§ HOW TO COMPLETE THIS TASK: Could you write out the whole listing exactly as it appears?

= Beginning of Section =

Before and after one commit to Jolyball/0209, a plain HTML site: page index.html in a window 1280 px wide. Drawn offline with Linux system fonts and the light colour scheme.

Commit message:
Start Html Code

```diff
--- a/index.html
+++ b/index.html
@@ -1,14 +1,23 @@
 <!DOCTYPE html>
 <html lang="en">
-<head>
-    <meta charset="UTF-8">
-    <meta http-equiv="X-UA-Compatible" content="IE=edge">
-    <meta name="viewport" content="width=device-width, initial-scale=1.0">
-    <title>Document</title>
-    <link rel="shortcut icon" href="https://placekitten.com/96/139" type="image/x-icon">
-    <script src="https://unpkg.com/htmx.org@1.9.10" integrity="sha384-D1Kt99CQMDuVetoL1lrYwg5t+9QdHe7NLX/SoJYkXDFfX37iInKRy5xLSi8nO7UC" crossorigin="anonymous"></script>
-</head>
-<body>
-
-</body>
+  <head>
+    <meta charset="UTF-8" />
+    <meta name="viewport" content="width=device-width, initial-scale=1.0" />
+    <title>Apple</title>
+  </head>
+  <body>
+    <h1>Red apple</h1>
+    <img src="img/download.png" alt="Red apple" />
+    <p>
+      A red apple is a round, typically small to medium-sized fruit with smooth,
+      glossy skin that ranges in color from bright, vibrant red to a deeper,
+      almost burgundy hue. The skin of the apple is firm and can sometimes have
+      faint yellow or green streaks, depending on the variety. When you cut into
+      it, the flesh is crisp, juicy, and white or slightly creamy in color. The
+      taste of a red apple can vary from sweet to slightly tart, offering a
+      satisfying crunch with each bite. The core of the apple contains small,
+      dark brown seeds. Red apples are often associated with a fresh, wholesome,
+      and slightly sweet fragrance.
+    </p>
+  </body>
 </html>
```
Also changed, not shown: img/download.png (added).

= End of Section =

§ WRITTEN SOLUTION:
Before and after one commit to Jolyball/0209, a plain HTML site: page index.html in a window 1280 px wide. Drawn offline with Linux system fonts and the light colour scheme.

Commit message:
Start Html Code

```diff
--- a/index.html
+++ b/index.html
@@ -1,14 +1,23 @@
 <!DOCTYPE html>
 <html lang="en">
-<head>
-    <meta charset="UTF-8">
-    <meta http-equiv="X-UA-Compatible" content="IE=edge">
-    <meta name="viewport" content="width=device-width, initial-scale=1.0">
-    <title>Document</title>
-    <link rel="shortcut icon" href="https://placekitten.com/96/139" type="image/x-icon">
-    <script src="https://unpkg.com/htmx.org@1.9.10" integrity="sha384-D1Kt99CQMDuVetoL1lrYwg5t+9QdHe7NLX/SoJYkXDFfX37iInKRy5xLSi8nO7UC" crossorigin="anonymous"></script>
-</head>
-<body>
-
-</body>
+  <head>
+    <meta charset="UTF-8" />
+    <meta name="viewport" content="width=device-width, initial-scale=1.0" />
+    <title>Apple</title>
+  </head>
+  <body>
+    <h1>Red apple</h1>
+    <img src="img/download.png" alt="Red apple" />
+    <p>
+      A red apple is a round, typically small to medium-sized fruit with smooth,
+      glossy skin that ranges in color from bright, vibrant red to a deeper,
+      almost burgundy hue. The skin of the apple is firm and can sometimes have
+      faint yellow or green streaks, depending on the variety. When you cut into
+      it, the flesh is crisp, juicy, and white or slightly creamy in color. The
+      taste of a red apple can vary from sweet to slightly tart, offering a
+      satisfying crunch with each bite. The core of the apple contains small,
+      dark brown seeds. Red apples are often associated with a fresh, wholesome,
+      and slightly sweet fragrance.
+    </p>
+  </body>
 </html>
```
Also changed, not shown: img/download.png (added).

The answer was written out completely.